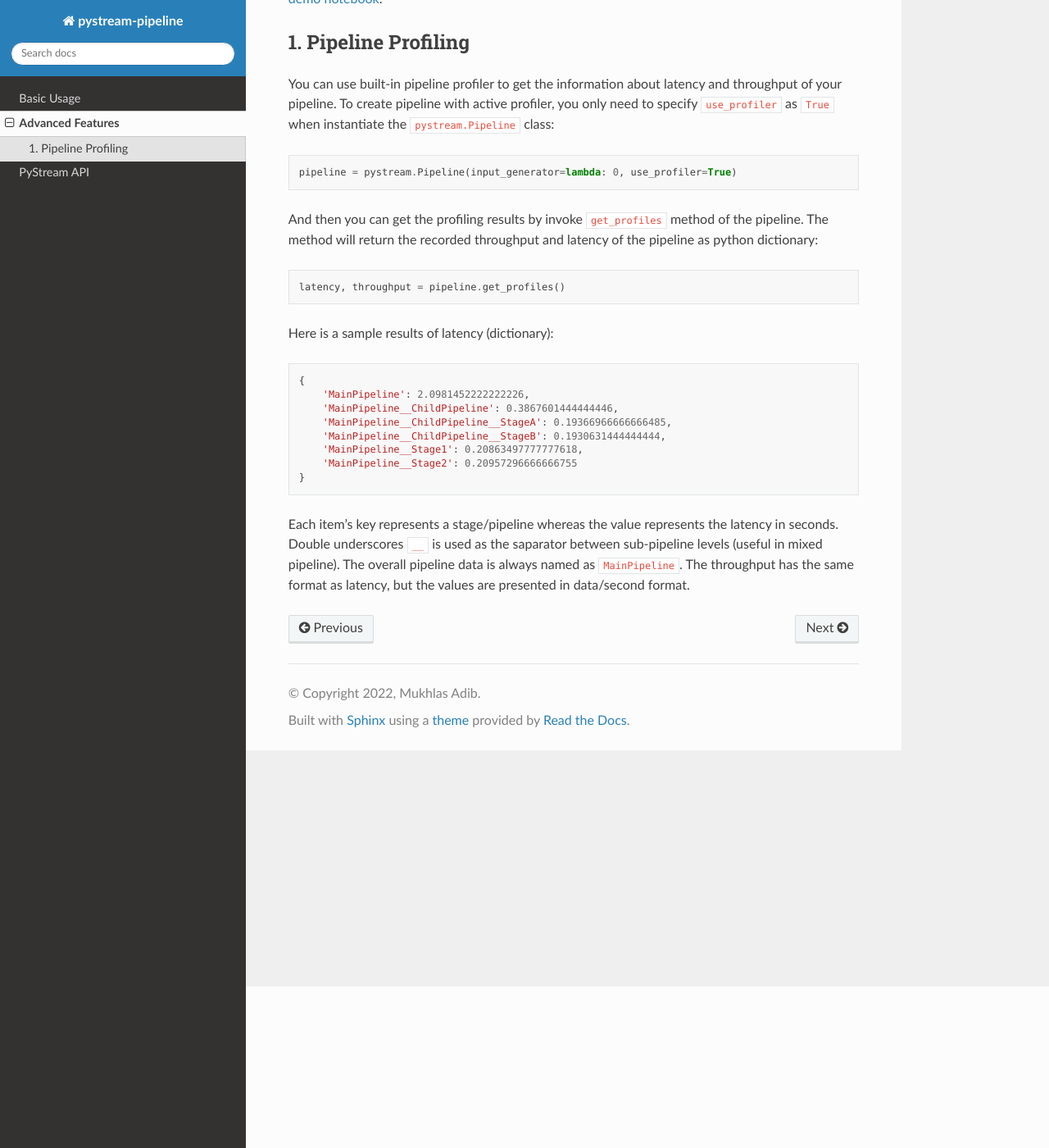
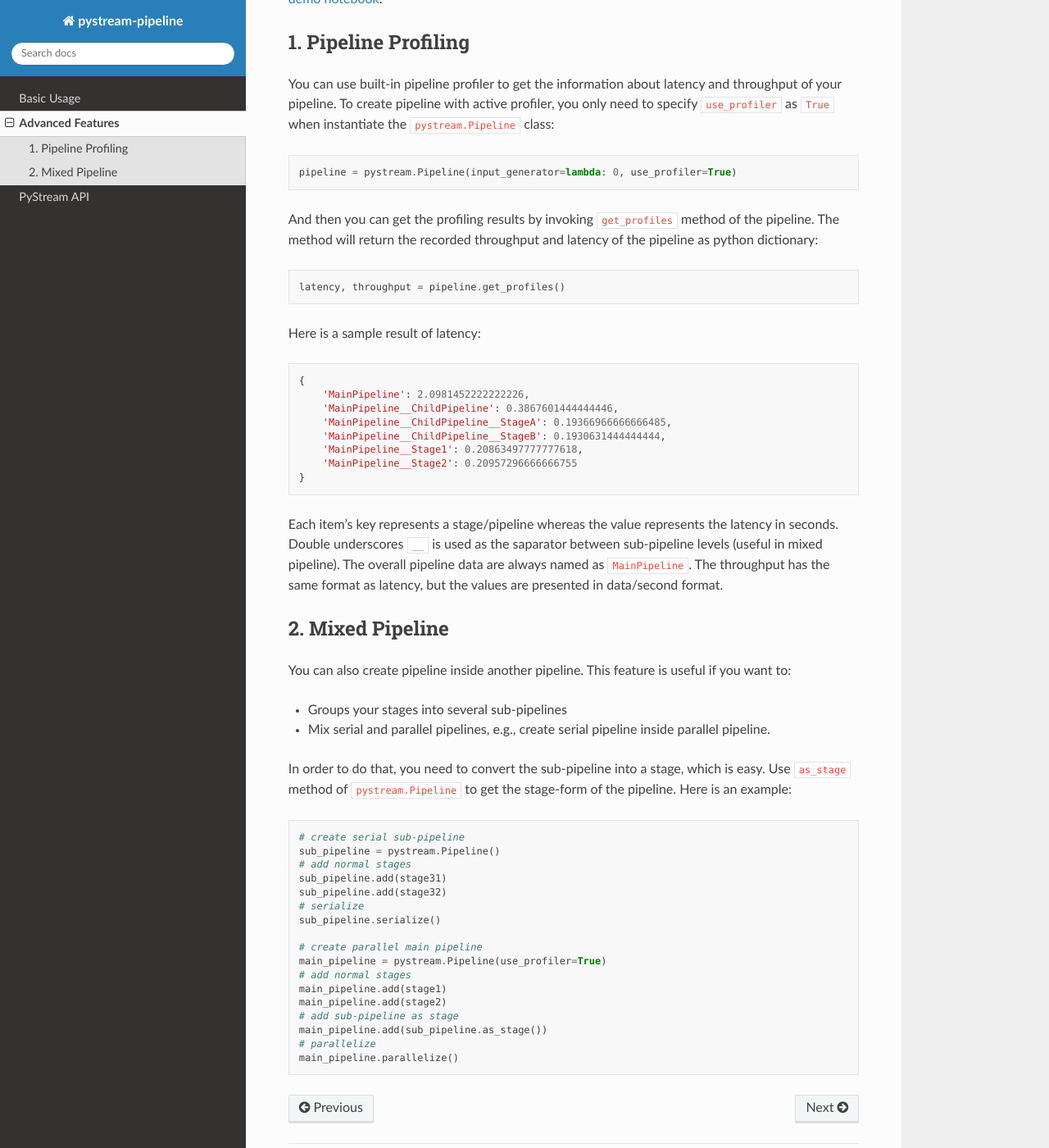
Before and after one commit to MukhlasAdib/pystream-pipeline, a Sphinx documentation site: the page built from docs/source/advanced.rst, in a window 1280 px wide and 1400 px high, scrolled down 197 px. Shown: the whole window at 82% size. Built offline with Sphinx 7.4.7 and the Read the Docs theme 2.0.0, drawn with Linux system fonts in a browser that asks for light colours.

Commit message:
advanced guideline

```diff
--- a/docs/source/advanced.rst
+++ b/docs/source/advanced.rst
@@ -12,12 +12,12 @@ To create pipeline with active profiler, you only need to specify ``use_profiler
 
     pipeline = pystream.Pipeline(input_generator=lambda: 0, use_profiler=True)
 
-And then you can get the profiling results by invoke ``get_profiles`` method of the pipeline.
+And then you can get the profiling results by invoking ``get_profiles`` method of the pipeline.
 The method will return the recorded throughput and latency of the pipeline as python dictionary::
 
     latency, throughput = pipeline.get_profiles()
 
-Here is a sample results of latency (dictionary)::
+Here is a sample result of latency::
 
     {
         'MainPipeline': 2.0981452222222226,
@@ -30,5 +30,36 @@ Here is a sample results of latency (dictionary)::
 
 Each item's key represents a stage/pipeline whereas the value represents the latency in seconds.
 Double underscores ``__`` is used as the saparator between sub-pipeline levels (useful in mixed pipeline).
-The overall pipeline data is always named as ``MainPipeline``.
+The overall pipeline data are always named as ``MainPipeline``.
 The throughput has the same format as latency, but the values are presented in data/second format.
+
+2. Mixed Pipeline
+~~~~~~~~~~~~~~~~~~~~~~~~~~~~~~~~~~~~~~
+
+You can also create pipeline inside another pipeline.
+This feature is useful  if you want to:
+
+- Groups your stages into several sub-pipelines
+- Mix serial and parallel pipelines, e.g., create serial pipeline inside parallel pipeline.
+
+In order to do that, you need to convert the sub-pipeline into a stage, which is easy.
+Use ``as_stage`` method of ``pystream.Pipeline`` to get the stage-form of the pipeline.
+Here is an example::
+
+    # create serial sub-pipeline
+    sub_pipeline = pystream.Pipeline()
+    # add normal stages
+    sub_pipeline.add(stage31)
+    sub_pipeline.add(stage32)
+    # serialize
+    sub_pipeline.serialize()
+
+    # create parallel main pipeline
+    main_pipeline = pystream.Pipeline(use_profiler=True)
+    # add normal stages
+    main_pipeline.add(stage1)
+    main_pipeline.add(stage2)
+    # add sub-pipeline as stage
+    main_pipeline.add(sub_pipeline.as_stage())
+    # parallelize
+    main_pipeline.parallelize()
```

> WHAT THE TASK REQUIRES:
What is wanted is a copy of every line in the listing that includes the word "data".

> ANSWER SPACE:
-The overall pipeline data is always named as ``MainPipeline``.
+The overall pipeline data are always named as ``MainPipeline``.
 The throughput has the same format as latency, but the values are presented in data/second format.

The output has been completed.